:: SOURCE RECORDS ::
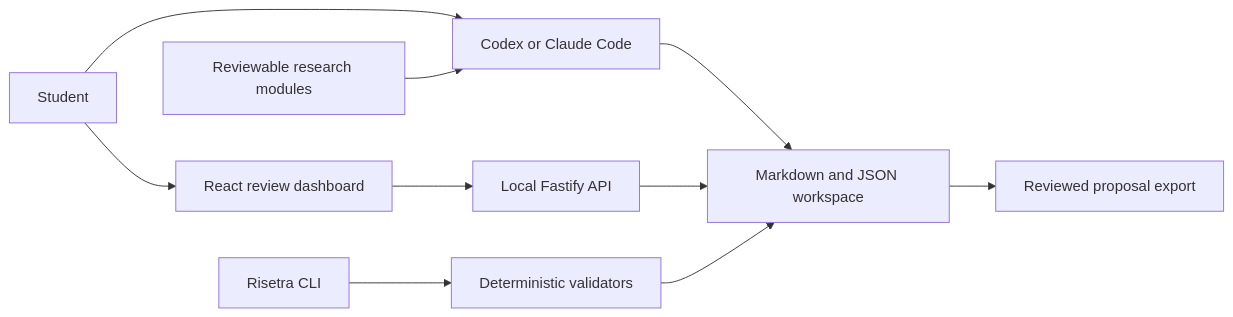
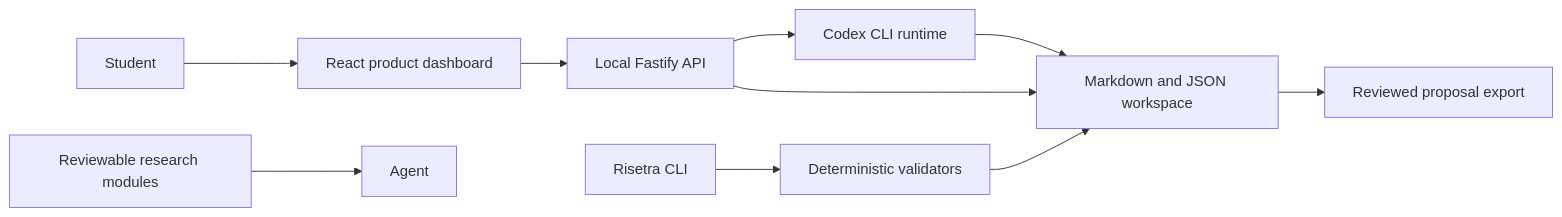
Before and after one commit to abiekaputra/risetra: the diagram in README.md, drawn with Mermaid. The commit also changed other lines of this file and 53 other files, not shown here.

````diff
--- a/README.md
+++ b/README.md
@@ -93,12 +112,12 @@
 ```mermaid
 flowchart LR
-  Student[Student] --> Agent[Codex or Claude Code]
-  Student --> Dashboard[React review dashboard]
-  Agent --> Files[Markdown and JSON workspace]
+  Student[Student] --> Dashboard[React product dashboard]
   Dashboard --> API[Local Fastify API]
+  API --> Runtime[Codex CLI runtime]
+  Runtime --> Files[Markdown and JSON workspace]
   API --> Files
   CLI[Risetra CLI] --> Validator[Deterministic validators]
   Validator --> Files
   Modules[Reviewable research modules] --> Agent
   Files --> Export[Reviewed proposal export]
 ```
````
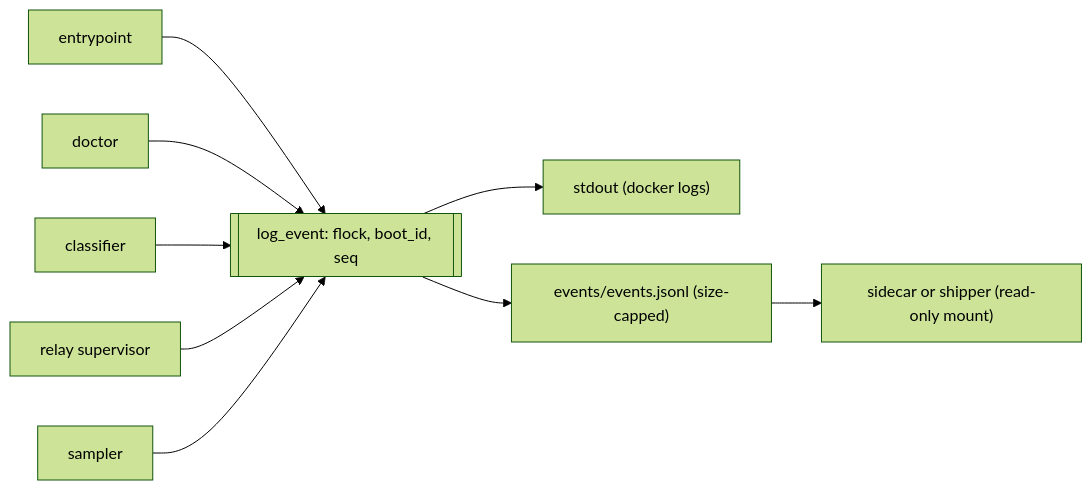
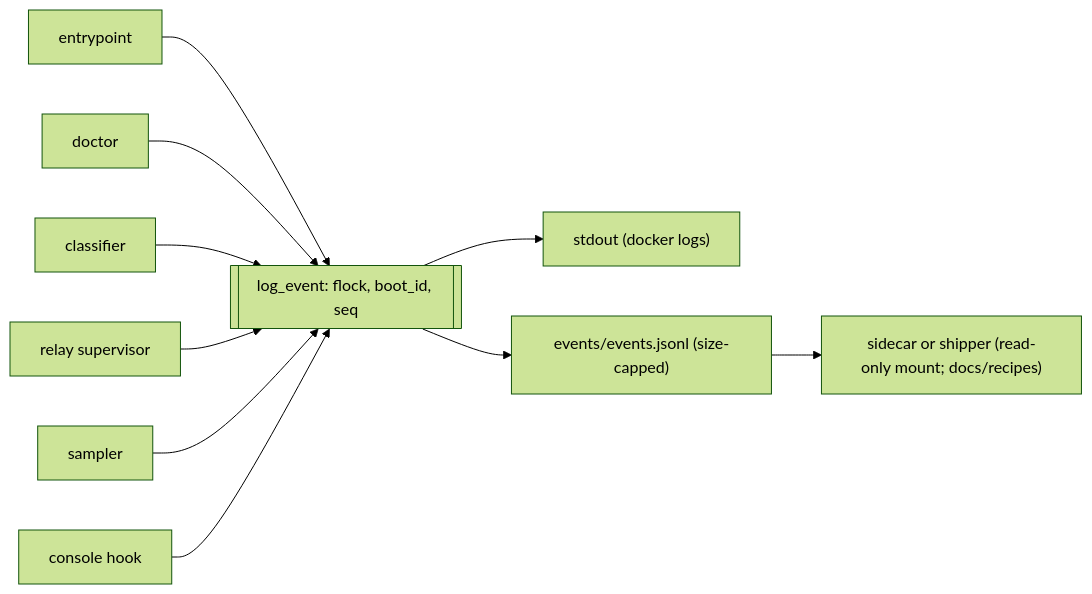
The third of 3 diagrams in docs/architecture.md (RocketEdge/brokersre-ib-gateway), drawn with Mermaid (forest theme) before and after one commit. The commit also changed other lines of this file and 10 other files, not shown here.

````diff
--- a/docs/architecture.md
+++ b/docs/architecture.md
@@ -53,11 +54,12 @@
 ```mermaid
 flowchart LR
   ep["entrypoint"] --> le
   doctor["doctor"] --> le
   classify["classifier"] --> le
   relay["relay supervisor"] --> le
   sampler["sampler"] --> le
+  vnchook["console hook"] --> le
   le[["log_event: flock, boot_id, seq"]] --> out["stdout (docker logs)"]
   le --> file["events/events.jsonl (size-capped)"]
-  file --> reader["sidecar or shipper (read-only mount)"]
+  file --> reader["sidecar or shipper (read-only mount; docs/recipes)"]
 ```
````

:: PROBLEM DESCRIPTION ::
A line counts if it includes the string "Dashboard". State how many such lines the entries have, with no other text.

:: SOLVED EXERCISE ::
3